I have a lot of friends who even pre-pandemic were doing curbside pickup to “save time” vs actually grocery shopping.

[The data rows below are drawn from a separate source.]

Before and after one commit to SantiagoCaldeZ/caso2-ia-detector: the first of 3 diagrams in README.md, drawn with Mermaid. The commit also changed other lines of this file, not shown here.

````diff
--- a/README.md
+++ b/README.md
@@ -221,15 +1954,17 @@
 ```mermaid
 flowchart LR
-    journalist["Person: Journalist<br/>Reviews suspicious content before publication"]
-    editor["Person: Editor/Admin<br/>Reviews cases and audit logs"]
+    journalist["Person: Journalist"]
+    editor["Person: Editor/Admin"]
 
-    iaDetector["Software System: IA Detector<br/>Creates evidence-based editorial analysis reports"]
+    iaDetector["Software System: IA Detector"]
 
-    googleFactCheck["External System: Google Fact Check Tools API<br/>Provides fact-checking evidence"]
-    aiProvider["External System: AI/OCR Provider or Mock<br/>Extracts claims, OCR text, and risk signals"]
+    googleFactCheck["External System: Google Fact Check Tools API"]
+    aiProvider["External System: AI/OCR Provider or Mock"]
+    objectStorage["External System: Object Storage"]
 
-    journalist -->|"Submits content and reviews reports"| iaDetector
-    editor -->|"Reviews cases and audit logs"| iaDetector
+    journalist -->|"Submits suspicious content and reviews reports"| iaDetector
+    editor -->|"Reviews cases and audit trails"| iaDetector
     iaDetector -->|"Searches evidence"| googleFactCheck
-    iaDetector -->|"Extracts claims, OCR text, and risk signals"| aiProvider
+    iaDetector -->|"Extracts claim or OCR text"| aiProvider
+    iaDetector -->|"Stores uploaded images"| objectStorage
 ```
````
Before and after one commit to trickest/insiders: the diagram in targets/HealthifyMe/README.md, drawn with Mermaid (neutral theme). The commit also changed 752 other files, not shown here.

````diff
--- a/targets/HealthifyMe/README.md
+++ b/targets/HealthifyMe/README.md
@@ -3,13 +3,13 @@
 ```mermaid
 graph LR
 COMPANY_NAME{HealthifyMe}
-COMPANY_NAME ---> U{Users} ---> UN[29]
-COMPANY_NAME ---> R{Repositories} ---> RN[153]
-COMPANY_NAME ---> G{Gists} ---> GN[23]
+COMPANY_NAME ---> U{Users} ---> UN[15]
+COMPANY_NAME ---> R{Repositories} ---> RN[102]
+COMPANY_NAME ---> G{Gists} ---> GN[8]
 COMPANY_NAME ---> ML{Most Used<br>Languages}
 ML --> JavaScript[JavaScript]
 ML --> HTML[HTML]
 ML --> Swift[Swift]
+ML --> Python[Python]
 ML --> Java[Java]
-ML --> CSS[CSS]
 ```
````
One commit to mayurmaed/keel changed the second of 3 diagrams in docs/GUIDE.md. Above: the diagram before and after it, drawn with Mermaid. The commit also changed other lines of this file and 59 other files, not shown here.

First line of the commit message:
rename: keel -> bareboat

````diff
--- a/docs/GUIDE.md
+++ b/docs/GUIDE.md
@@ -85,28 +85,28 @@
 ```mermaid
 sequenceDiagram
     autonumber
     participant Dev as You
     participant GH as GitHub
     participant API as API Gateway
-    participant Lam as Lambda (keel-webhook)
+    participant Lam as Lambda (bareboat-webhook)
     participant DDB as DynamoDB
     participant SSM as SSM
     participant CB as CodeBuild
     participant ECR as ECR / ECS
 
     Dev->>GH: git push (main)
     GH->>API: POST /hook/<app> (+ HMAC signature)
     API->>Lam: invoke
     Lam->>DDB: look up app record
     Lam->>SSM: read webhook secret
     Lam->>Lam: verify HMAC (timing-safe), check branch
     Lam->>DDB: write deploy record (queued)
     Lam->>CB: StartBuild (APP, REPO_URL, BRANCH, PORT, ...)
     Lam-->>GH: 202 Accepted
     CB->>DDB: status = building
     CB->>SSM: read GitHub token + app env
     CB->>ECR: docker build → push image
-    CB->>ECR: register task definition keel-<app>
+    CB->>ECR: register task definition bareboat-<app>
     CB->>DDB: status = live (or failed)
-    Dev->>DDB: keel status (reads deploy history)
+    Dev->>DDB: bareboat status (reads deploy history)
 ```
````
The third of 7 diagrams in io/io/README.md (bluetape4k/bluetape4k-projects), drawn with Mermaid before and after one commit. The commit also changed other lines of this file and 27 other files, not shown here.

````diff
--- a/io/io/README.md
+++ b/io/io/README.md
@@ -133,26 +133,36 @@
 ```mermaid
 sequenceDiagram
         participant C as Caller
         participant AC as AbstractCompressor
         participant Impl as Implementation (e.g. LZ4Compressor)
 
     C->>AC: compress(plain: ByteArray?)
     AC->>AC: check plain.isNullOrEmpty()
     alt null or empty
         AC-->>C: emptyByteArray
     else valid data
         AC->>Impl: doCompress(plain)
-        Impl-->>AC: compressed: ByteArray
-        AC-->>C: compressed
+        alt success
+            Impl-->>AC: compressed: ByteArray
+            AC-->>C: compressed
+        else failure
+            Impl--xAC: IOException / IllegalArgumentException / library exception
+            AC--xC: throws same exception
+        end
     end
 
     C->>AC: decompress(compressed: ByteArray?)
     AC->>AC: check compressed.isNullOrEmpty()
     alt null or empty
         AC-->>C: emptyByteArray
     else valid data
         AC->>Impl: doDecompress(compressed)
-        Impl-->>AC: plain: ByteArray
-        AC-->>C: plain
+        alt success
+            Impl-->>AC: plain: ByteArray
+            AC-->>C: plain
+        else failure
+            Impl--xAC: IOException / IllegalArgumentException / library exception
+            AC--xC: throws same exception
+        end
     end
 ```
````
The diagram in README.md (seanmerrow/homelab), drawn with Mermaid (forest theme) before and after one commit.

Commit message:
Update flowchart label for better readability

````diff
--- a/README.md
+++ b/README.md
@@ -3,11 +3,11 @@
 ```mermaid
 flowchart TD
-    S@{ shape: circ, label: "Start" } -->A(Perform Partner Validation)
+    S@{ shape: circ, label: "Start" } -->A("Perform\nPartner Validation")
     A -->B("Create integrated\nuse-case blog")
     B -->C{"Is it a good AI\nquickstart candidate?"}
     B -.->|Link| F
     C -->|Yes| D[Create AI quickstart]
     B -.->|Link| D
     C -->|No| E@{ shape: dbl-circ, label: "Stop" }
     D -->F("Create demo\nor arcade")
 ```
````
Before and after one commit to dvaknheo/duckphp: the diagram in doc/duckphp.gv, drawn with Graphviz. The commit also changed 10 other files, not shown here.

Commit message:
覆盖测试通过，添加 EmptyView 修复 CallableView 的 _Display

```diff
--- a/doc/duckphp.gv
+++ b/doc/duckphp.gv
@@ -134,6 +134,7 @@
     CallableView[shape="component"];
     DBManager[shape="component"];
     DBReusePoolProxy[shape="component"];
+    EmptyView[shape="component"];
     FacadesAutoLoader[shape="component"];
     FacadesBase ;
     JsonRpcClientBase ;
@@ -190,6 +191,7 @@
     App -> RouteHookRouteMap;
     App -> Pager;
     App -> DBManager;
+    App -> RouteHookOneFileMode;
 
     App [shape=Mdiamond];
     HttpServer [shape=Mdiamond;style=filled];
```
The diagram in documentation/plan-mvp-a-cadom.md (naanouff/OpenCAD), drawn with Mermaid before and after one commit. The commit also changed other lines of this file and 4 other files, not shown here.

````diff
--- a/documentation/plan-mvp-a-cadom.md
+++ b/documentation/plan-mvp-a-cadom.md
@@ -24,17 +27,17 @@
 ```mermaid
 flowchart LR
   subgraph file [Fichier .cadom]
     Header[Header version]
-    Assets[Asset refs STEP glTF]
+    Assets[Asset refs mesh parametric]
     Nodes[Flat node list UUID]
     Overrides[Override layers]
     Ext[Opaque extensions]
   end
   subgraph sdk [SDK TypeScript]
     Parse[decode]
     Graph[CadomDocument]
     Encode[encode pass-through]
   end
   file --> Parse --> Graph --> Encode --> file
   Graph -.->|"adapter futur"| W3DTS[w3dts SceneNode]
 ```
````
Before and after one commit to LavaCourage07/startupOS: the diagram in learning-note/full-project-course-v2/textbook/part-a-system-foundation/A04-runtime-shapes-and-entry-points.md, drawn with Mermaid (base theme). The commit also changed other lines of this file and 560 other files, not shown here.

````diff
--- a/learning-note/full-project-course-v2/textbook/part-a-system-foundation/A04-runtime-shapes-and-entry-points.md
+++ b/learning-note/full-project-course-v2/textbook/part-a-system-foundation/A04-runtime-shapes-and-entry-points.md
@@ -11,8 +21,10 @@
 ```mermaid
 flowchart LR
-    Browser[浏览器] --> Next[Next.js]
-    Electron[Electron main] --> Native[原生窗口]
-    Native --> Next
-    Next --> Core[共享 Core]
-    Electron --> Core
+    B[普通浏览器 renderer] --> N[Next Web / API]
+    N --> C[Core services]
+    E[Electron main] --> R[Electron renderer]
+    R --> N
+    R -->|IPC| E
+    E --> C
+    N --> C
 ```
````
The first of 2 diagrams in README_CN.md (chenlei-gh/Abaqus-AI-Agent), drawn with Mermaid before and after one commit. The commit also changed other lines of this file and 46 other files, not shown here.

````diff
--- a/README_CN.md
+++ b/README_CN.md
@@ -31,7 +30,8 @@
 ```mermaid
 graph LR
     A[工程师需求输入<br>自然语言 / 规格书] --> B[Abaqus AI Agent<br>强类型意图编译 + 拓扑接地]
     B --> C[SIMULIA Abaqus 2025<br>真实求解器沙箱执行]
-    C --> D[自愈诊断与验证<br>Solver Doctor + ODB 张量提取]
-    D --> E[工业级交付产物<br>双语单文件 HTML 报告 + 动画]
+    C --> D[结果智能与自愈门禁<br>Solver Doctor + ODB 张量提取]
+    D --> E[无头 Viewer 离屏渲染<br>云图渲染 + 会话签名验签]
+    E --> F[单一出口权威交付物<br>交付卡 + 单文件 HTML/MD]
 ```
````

I don’t particularly like doing it myself, but I have a hard time with the idea of letting someone else pick my steak at the butcher counter.  Same problem here.